Agnes Young – sadly missed
Agnes Young – sadly missed
We are sad to report the passing of Agnes Young, who died on 1 February 2022 at the age of 67.
Agnes was born on 16 November 1954. A twin and one of 10 children, she went to live in East Fortune Hospital when she was young and stayed there until the early 1980s. She then moved to the Hopetoun Unit in Haddington, before moving back to the community in 1997, settling in Dunbar.
Agnes was non-verbal and had sight loss. She used a wheelchair and could present as a private person who did not seek social interaction. But first impressions are often misleading and when Agnes got to know people, and they got to know her, her personality came to the fore.
Agnes was skilled at letting people know what she didn’t like. When she needed her teeth brushed but was unsure of the credentials of the person helping her, she would clamp her jaws shut. Her message was clear.
But once she liked someone, her demeanour would change. Her body would loosen and she would relax and have fun.
Agnes was a keen church goer and she was a member of the congregation at Belhaven Church, where she made some really good friends, including Anne and Graham. Her church pals initially bought fresh fruit for Agnes to enjoy, but when they discovered her difficulties with eating, they switched to sensory gifts – scents and textures – which she loved.
When the COVID-19 lockdown made it impossible to attend church in person, Agnes joined services online. From time-to-time, she would receive a special “shout out” from the Minister.
Agnes also enjoyed the music of the church. She paid a visit to Dunbar Choral, where she soon became a much-loved honorary member. During rehearsals, Agnes and her staff would hold up score cards, Strictly-style, to let the choir members know how they were doing.
A number of people featured prominently in Agnes’ life. She was in regular touch with several members of her family and reconnected with others over the years. And she was a leading light in a 10-strong friendship group, who would spend Fridays together at a local café or at get-togethers at each other’s home. While several members of the group have passed away, Agnes kept in touch with Helen and Margaret.
During lockdown, when it was difficult for all of us to see family and friends, Agnes found a pen pal, with the assistance of her Support Practitioners. Agnes kept a photo of her new friend on her dressing table.
In recent years, as she became more comfortable with touch, Agnes began to enjoy a head or foot massage and liked getting her nails painted.
Agnes loved the arts and visits to Edinburgh Playhouse saw her enjoy ballet, Dirty Dancing and Grease.
Around four years ago, Agnes took a trip to London, where she visited Kensington Palace and the London Eye.
When she went to see The Lion King, Agnes was running a little late, as the result of an afternoon nap. As she came down the aisle towards her seat, the whole audience was in uproar. Agnes’ staff thought they were reacting to her loud and hearty laugh, but that was only part of the story.
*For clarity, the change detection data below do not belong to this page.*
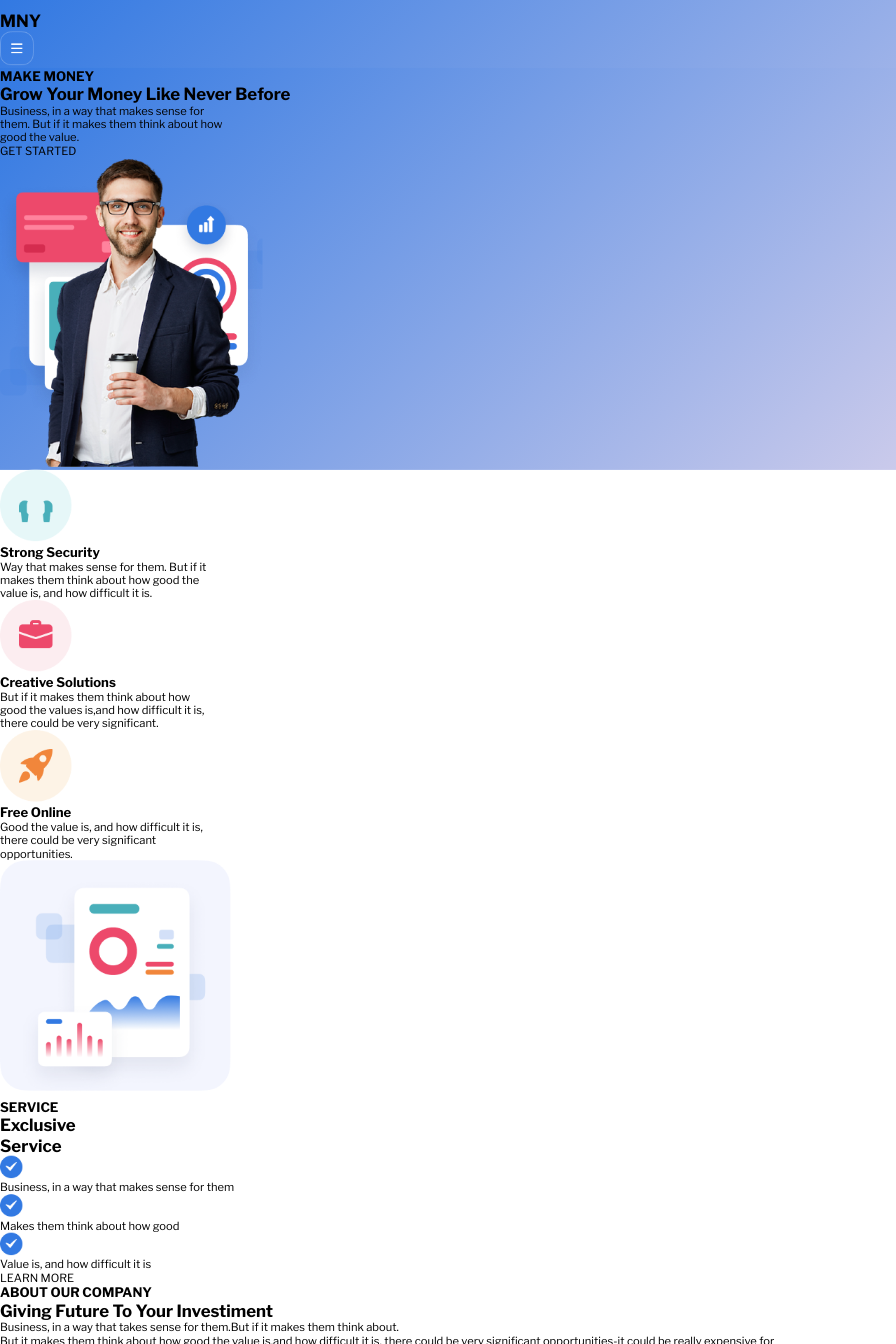
Repository: juniorAntunes910/Make-Money-Design-Avaliacao
Page: index.html
The author's editor kept a copy of each file at every save. The page is drawn from the files as they stood at one save, then again after a run of saves.
The browser window is 1280 px wide. The pictures show the part of the page from y = 0 to 1920 px (the page is 4648 px tall before and 4619 px after), at 70% of full size.

Above is the page before, as saved 2026-03-13 08:10:14.

After the next 7 saves:
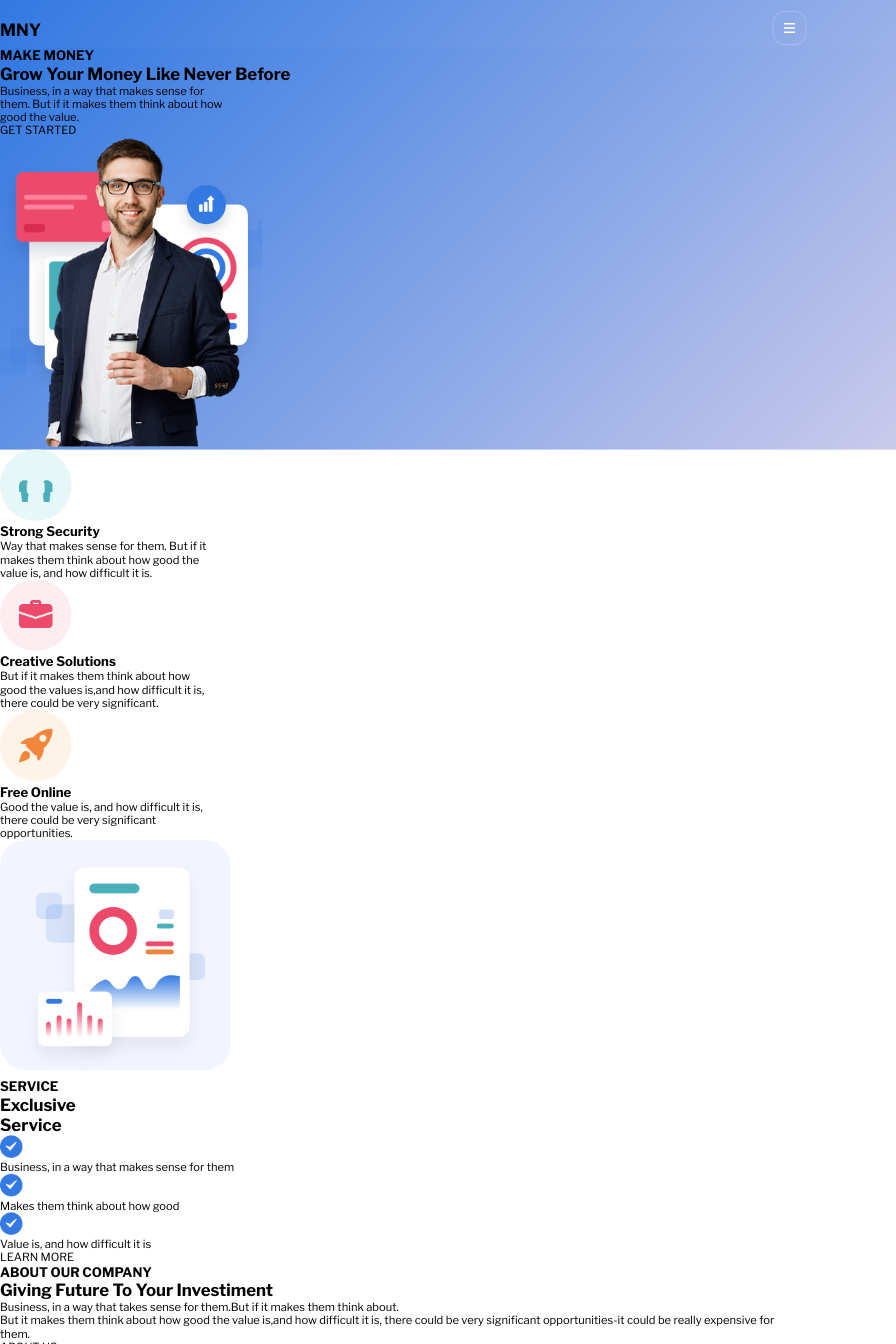
The 7 saves are shown as one change because they came seconds apart.
The last was saved 22 s later.
--- a/style.css
+++ b/style.css
@@ -61,3 +61,10 @@ body {
 header {
     padding-top: 1rem;
 }
+
+header nav{
+    display: flex;
+    flex-wrap: wrap;
+    align-items: center;
+    justify-content: space-between;
+}
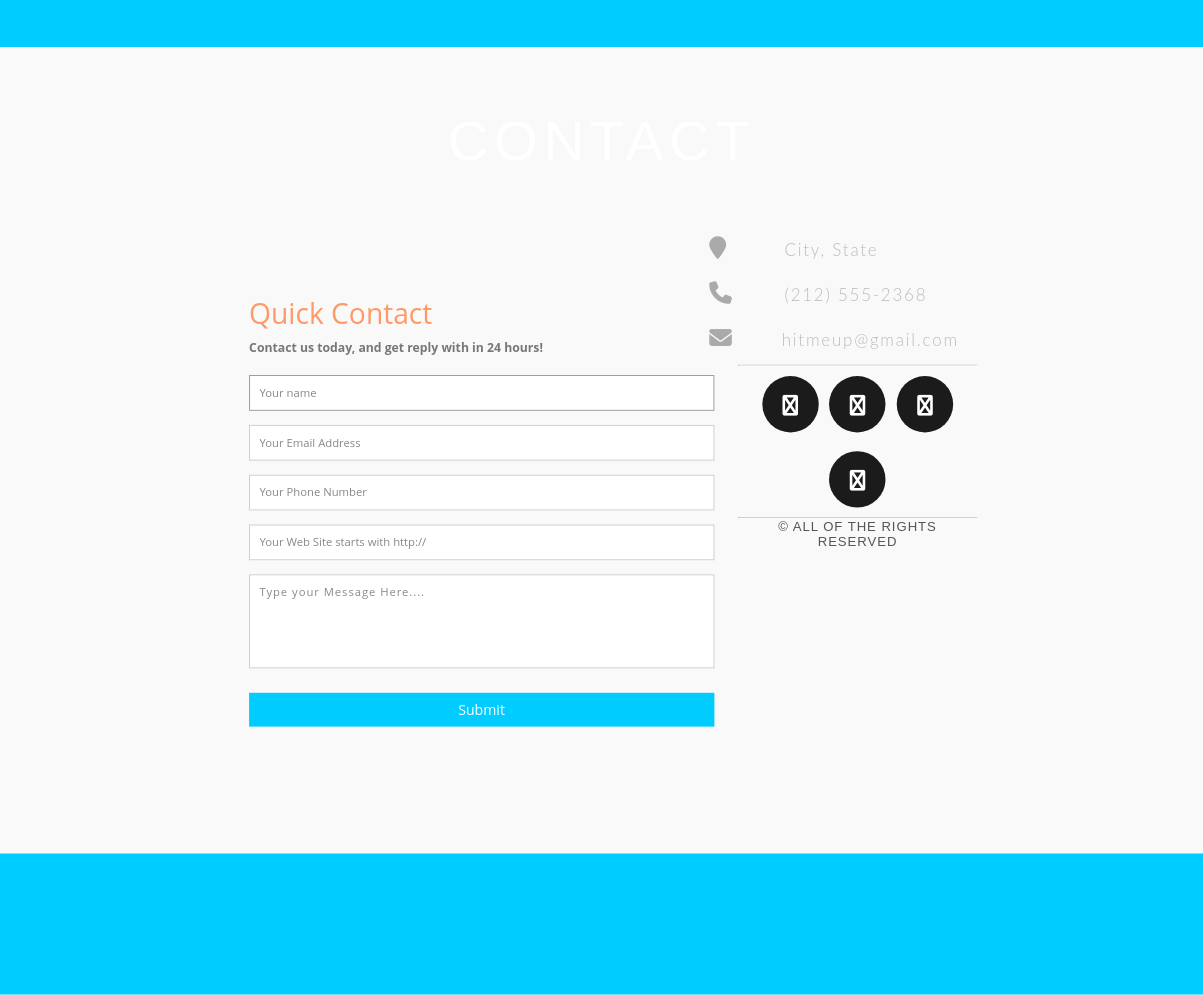
Repository: 365dayschallenge/interface_uniliver
Page: contact.html
These files come from the project's save history. The page is drawn as it stood at one moment and after the next save; the edit follows.
The browser window is 1280 px wide. The pictures show the whole page, at 94% of full size.

Above is the page before, as saved 2022-12-18 18:19:29.

### contact.html
<!DOCTYPE html>
<html lang="en">
<head>
    <meta charset="UTF-8">
    <meta http-equiv="X-UA-Compatible" content="IE=edge">
    <meta name="viewport" content="width=device-width, initial-scale=1.0">
    <title>Contact</title>
    <link rel="stylesheet" href="./css/contact.css">
   <link
      rel="stylesheet"
      href="https://cdnjs.cloudflare.com/ajax/libs/font-awesome/6.2.1/css/all.min.css"
      integrity="sha512-MV7K8+y+gLIBoVD59lQIYicR65iaqukzvf/nwasF0nqhPay5w/9lJmVM2hMDcnK1OnMGCdVK+iQrJ7lzPJQd1w=="
      crossorigin="anonymous"
      referrerpolicy="no-referrer"
    /></head>
<body>
  <section id="contact">

  <h1 class="section-header">Contact</h1>

  <div class="contact-wrapper">

  <!-- Left contact page -->
  <form id="contact" action="" method="post">
    <h3>Quick Contact</h3>
    <h4>Contact us today, and get reply with in 24 hours!</h4>
    <fieldset>
      <input placeholder="Your name" type="text" tabindex="1" required autofocus>
    </fieldset>
    <fieldset>
      <input placeholder="Your Email Address" type="email" tabindex="2" required>
    </fieldset>
    <fieldset>
      <input placeholder="Your Phone Number" type="tel" tabindex="3" required>
    </fieldset>
    <fieldset>
      <input placeholder="Your Web Site starts with http://" type="url" tabindex="4" required>
    </fieldset>
    <fieldset>
      <textarea placeholder="Type your Message Here...." tabindex="5" required></textarea>
    </fieldset>
    <fieldset>
      <button name="submit" type="submit" id="contact-submit" data-submit="...Sending">Submit</button>
    </fieldset>
  </form>

  <!-- Left contact page -->

      <div class="direct-contact-container">

        <ul class="contact-list">
          <li class="list-item"><i class="fa fa-map-marker fa-2x"><span class="contact-text place">City, State</span></i></li>

          <li class="list-item"><i class="fa fa-phone fa-2x"><span class="contact-text phone"><a href="tel:1-212-555-5555" title="Give me a call">(212) 555-2368</a></span></i></li>

          <li class="list-item"><i class="fa fa-envelope fa-2x"><span class="contact-text gmail"><a href="mailto:#" title="Send me an email">hitmeup@gmail.com</a></span></i></li>

        </ul>

        <hr>
        <ul class="social-media-list">
          <li><a href="#" target="_blank" class="contact-icon">
            <i class="fa fa-github" aria-hidden="true"></i></a>
          </li>
          <li><a href="#" target="_blank" class="contact-icon">
            <i class="fa fa-codepen" aria-hidden="true"></i></a>
          </li>
          <li><a href="#" target="_blank" class="contact-icon">
            <i class="fa fa-twitter" aria-hidden="true"></i></a>
          </li>
          <li><a href="#" target="_blank" class="contact-icon">
            <i class="fa fa-instagram" aria-hidden="true"></i></a>
          </li>
        </ul>
        <hr>

        <div class="copyright">&copy; ALL OF THE RIGHTS RESERVED</div>

      </div>

  </div>

</section>


</body>
</html>

### css/contact.css
body {
  margin: 0;
  padding: 0;
  padding-bottom: 100px;
}

#contact {
  width: 100%;
  height: 100%;
}

.section-header {
  text-align: center;
  margin: 0 auto;
  padding: 40px 0;
  font: 300 60px 'Oswald', sans-serif;
  color: #fff;
  text-transform: uppercase;
  letter-spacing: 6px;
}

.contact-wrapper {
  display: flex;
  flex-direction: row;
  justify-content: space-between;
  margin: 0 auto;
  padding: 20px;
  position: relative;
  max-width: 840px;
}

/* Left contact page */
.form-horizontal {
  /*float: left;*/
  max-width: 400px;
  font-family: 'Lato';
  font-weight: 400;
}

.form-control,
textarea {
  max-width: 400px;
  background-color: #000;
  color: #fff;
  letter-spacing: 1px;
}

.send-button {
  margin-top: 15px;
  height: 34px;
  width: 400px;
  overflow: hidden;
  transition: all .2s ease-in-out;
}

.alt-send-button {
  width: 400px;
  height: 34px;
  transition: all .2s ease-in-out;
}

.send-text {
  display: block;
  margin-top: 10px;
  font: 700 12px 'Lato', sans-serif;
  letter-spacing: 2px;
}

.alt-send-button:hover {
  transform: translate3d(0px, -29px, 0px);
}

/* Begin Right Contact Page */
.direct-contact-container {
  max-width: 400px;
}

/* Location, Phone, Email Section */
.contact-list {
  list-style-type: none;
  margin-left: -30px;
  padding-right: 20px;
}

.list-item {
  line-height: 4;
  color: #aaa;
}

.contact-text {
  font: 300 18px 'Lato', sans-serif;
  letter-spacing: 1.9px;
  color: #bbb;
}

.place {
  margin-left: 62px;
}

.phone {
  margin-left: 56px;
}

.gmail {
  margin-left: 53px;
}

.contact-text a {
  color: #bbb;
  text-decoration: none;
  transition-duration: 0.2s;
}

.contact-text a:hover {
  color: #fff;
  text-decoration: none;
}


/* Social Media Icons */
.social-media-list {
  position: relative;
  font-size: 22px;
  text-align: center;
  width: 100%;
  margin: 0 auto;
  padding: 0;
}

.social-media-list li a {
  color: #fff;
}

.social-media-list li {
  position: relative;
  display: inline-block;
  height: 60px;
  width: 60px;
  margin: 10px 3px;
  line-height: 60px;
  border-radius: 50%;
  color: #fff;
  background-color: rgb(27,27,27);
  cursor: pointer;
  transition: all .2s ease-in-out;
}

.social-media-list li:after {
  content: '';
  position: absolute;
  top: 0;
  left: 0;
  width: 60px;
  height: 60px;
  line-height: 60px;
  border-radius: 50%;
  opacity: 0;
  box-shadow: 0 0 0 1px #fff;
  transition: all .2s ease-in-out;
}

.social-media-list li:hover {
  background-color: #fff;
}

.social-media-list li:hover:after {
  opacity: 1;
  transform: scale(1.12);
  transition-timing-function: cubic-bezier(0.37,0.74,0.15,1.65);
}

.social-media-list li:hover a {
  color: #000;
}

.copyright {
  font: 200 14px 'Oswald', sans-serif;
  color: #555;
  letter-spacing: 1px;
  text-align: center;
}

hr {
  border-color: rgba(255,255,255,.6);
}

/* Begin Media Queries*/
@media screen and (max-width: 850px) {
  .contact-wrapper {
    display: flex;
    flex-direction: column;
  }
  .direct-contact-container, .form-horizontal {
    margin: 0 auto;
  }

  .direct-contact-container {
    margin-top: 60px;
    max-width: 300px;
  }
  .social-media-list li {
    height: 60px;
    width: 60px;
    line-height: 60px;
  }
  .social-media-list li:after {
    width: 60px;
    height: 60px;
    line-height: 60px;
  }
}

@media screen and (max-width: 569px) {

  .direct-contact-container, .form-wrapper {
    float: none;
    margin: 0 auto;
  }
  .form-control, textarea {

    margin: 0 auto;
  }


  .name, .email, textarea {
    width: 280px;
  }

  .direct-contact-container {
    margin-top: 60px;
    max-width: 280px;
  }
  .social-media-list {
    left: 0;
  }
  .social-media-list li {
    height: 55px;
    width: 55px;
    line-height: 55px;
    font-size: 2rem;
  }
  .social-media-list li:after {
    width: 55px;
    height: 55px;
    line-height: 55px;
  }

}

@media screen and (max-width: 410px) {
  .send-button {
    width: 99%;
  }
}
@import url(https://fonts.googleapis.com/css?family=Open+Sans:400italic,400,300,600);

* {
	margin:0;
	padding:0;
	box-sizing:border-box;
	-webkit-box-sizing:border-box;
	-moz-box-sizing:border-box;
	-webkit-font-smoothing:antialiased;
	-moz-font-smoothing:antialiased;
	-o-font-smoothing:antialiased;
	font-smoothing:antialiased;
	text-rendering:optimizeLegibility;
}

body {
	font-family:"Open Sans", Helvetica, Arial, sans-serif;
	font-weight:300;
	font-size: 12px;
	line-height:30px;
	color:#777;
	background:#0CF;
}

.container {
	max-width:400px;
	width:100%;
	margin:0 auto;
	position:relative;
}

#contact input[type="text"], #contact input[type="email"], #contact input[type="tel"], #contact input[type="url"], #contact textarea, #contact button[type="submit"] { font:400 12px/16px "Open Sans", Helvetica, Arial, sans-serif; }

#contact {
	background:#F9F9F9;
	padding:25px;
	margin:50px 0;
}

#contact h3 {
	color: #F96;
	display: block;
	font-size: 30px;
	font-weight: 400;
}

#contact h4 {
	margin:5px 0 15px;
	display:block;
	font-size:13px;
}

fieldset {
	border: medium none !important;
	margin: 0 0 10px;
	min-width: 100%;
	padding: 0;
	width: 100%;
}

#contact input[type="text"], #contact input[type="email"], #contact input[type="tel"], #contact input[type="url"], #contact textarea {
	width:100%;
	border:1px solid #CCC;
	background:#FFF;
	margin:0 0 5px;
	padding:10px;
}

#contact input[type="text"]:hover, #contact input[type="email"]:hover, #contact input[type="tel"]:hover, #contact input[type="url"]:hover, #contact textarea:hover {
	-webkit-transition:border-color 0.3s ease-in-out;
	-moz-transition:border-color 0.3s ease-in-out;
	transition:border-color 0.3s ease-in-out;
	border:1px solid #AAA;
}

#contact textarea {
	height:100px;
	max-width:100%;
  resize:none;
}

#contact button[type="submit"] {
	cursor:pointer;
	width:100%;
	border:none;
	background:#0CF;
	color:#FFF;
	margin:0 0 5px;
	padding:10px;
	font-size:15px;
}

#contact button[type="submit"]:hover {
	background:#09C;
	-webkit-transition:background 0.3s ease-in-out;
	-moz-transition:background 0.3s ease-in-out;
	transition:background-color 0.3s ease-in-out;
}

#contact button[type="submit"]:active { box-shadow:inset 0 1px 3px rgba(0, 0, 0, 0.5); }

#contact input:focus, #contact textarea:focus {
	outline:0;
	border:1px solid #999;
}
::-webkit-input-placeholder {
 color:#888;
}
:-moz-placeholder {
 color:#888;
}
::-moz-placeholder {
 color:#888;
}
:-ms-input-placeholder {
 color:#888;
}

After the next save:
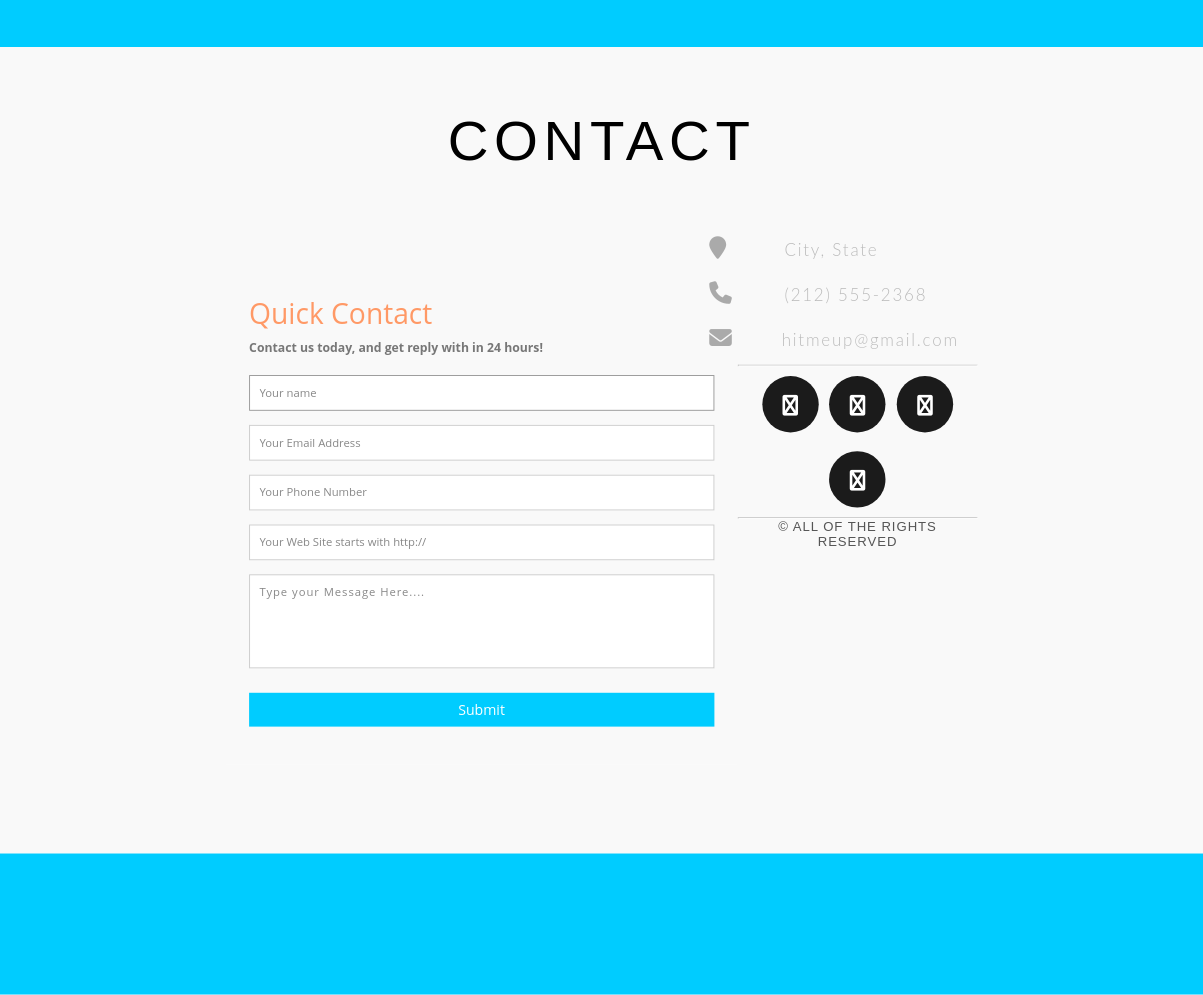
Saved 24 s later.
--- a/css/contact.css
+++ b/css/contact.css
@@ -14,7 +14,7 @@ body {
   margin: 0 auto;
   padding: 40px 0;
   font: 300 60px 'Oswald', sans-serif;
-  color: #fff;
+  color: black;
   text-transform: uppercase;
   letter-spacing: 6px;
 }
Behind Agnes was a 15 foot giraffe and the entire cast of the award-winning musical!
Agnes was a lady who always looked her best. She wore colourful outfits, lace and frills, and loved her jewellery, with pearls a particular favourite.
On Agnes’ passing, members of her team shared warm memories of her:
- “Agnes will be greatly missed and never forgotten.” – Hannah Dunbar
- “Agnes was loved by many and will be sadly missed.” – Jessie Main
- “Agnes was a beautiful lady and will be greatly missed by everyone.” – Nakita Main
- “I was very privileged to work with Agnes for about a year. She was the epitome of serenity, with a stubborn streak underneath. She warmed to people over time and had the most glorious smile and laugh. She will be missed a lot by everyone who knew her.” – Rona Passmore
Helen Hall, a Support Practitioner who worked with Agnes for over 20 years, wrote this poem in her memory:
Poem for Agnes
When you look at me, what do you see?
My eyes fail me and I cannot speak.
I cannot walk, as my limbs are weak.
I hear the world and feel ignored.
I grew oh so tired and oh so bored.
Then one day, you saw within.
As my eyes had sparkle and my face a grin.
I couldn’t speak, yet my words were clear.
I couldn’t walk, yet my weight you bear.
I know now I mattered and have left my mark.
My name will be spoken with the lark.
When you think of me, don’t be sad.
Know you helped make my world so grand.
I loved my life filled with family and friends.
Knowing one day it would come to an end.
Now I must leave and let go your guiding hand.
It’s my turn to dance and run free in the sand.
Forever in my heart, my lady Agnes.
Agnes will be sadly missed, but fondly remembered by everyone who knew her.
Thanks to Mya Gibson, Sarah Gillies, Helen Hall, Jessie Main, Nakita Main, Hannah Nairn, Rona Passmore, and Yvonne Swan for their support for Agnes and for sharing their memories of her.